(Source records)
══════════

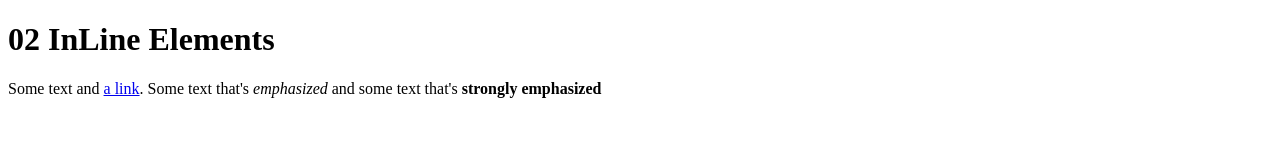
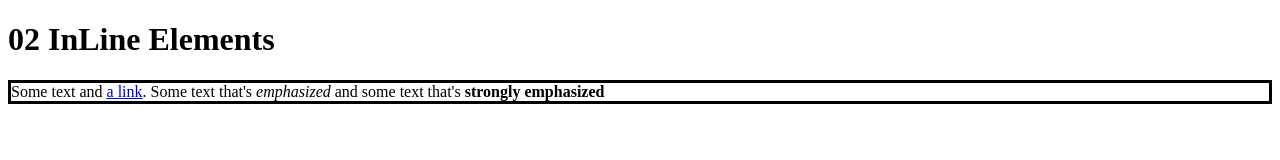
Before and after one commit to oliveroliverio/WD-CSS_CSS-Display, a plain HTML site: page 02_inline_elements.html in a window 1280 px wide. Drawn offline with Linux system fonts and the light colour scheme.

Commit message:
feat: 02_inline_elements - added style section

```diff
--- a/02_inline_elements.html
+++ b/02_inline_elements.html
@@ -1,6 +1,11 @@
 <!DOCTYPE html>
 <html lang="en">
 <head>
+  <style>
+    p {
+      border: 3px solid black
+    }
+  </style>
   <meta charset="UTF-8">
   <meta http-equiv="X-UA-Compatible" content="IE=edge">
   <meta name="viewport" content="width=device-width, initial-scale=1.0">
@@ -16,3 +21,8 @@
 
 </body>
 </html>
+
+<!-- notes section
+block vs inline elements
+
+-->
```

══════════

What you should do => Set down every entry above exactly as written, but skip the pictures.

Response below =>
Before and after one commit to oliveroliverio/WD-CSS_CSS-Display, a plain HTML site: page 02_inline_elements.html in a window 1280 px wide. Drawn offline with Linux system fonts and the light colour scheme.

Commit message:
feat: 02_inline_elements - added style section

```diff
--- a/02_inline_elements.html
+++ b/02_inline_elements.html
@@ -1,6 +1,11 @@
 <!DOCTYPE html>
 <html lang="en">
 <head>
+  <style>
+    p {
+      border: 3px solid black
+    }
+  </style>
   <meta charset="UTF-8">
   <meta http-equiv="X-UA-Compatible" content="IE=edge">
   <meta name="viewport" content="width=device-width, initial-scale=1.0">
@@ -16,3 +21,8 @@
 
 </body>
 </html>
+
+<!-- notes section
+block vs inline elements
+
+-->
```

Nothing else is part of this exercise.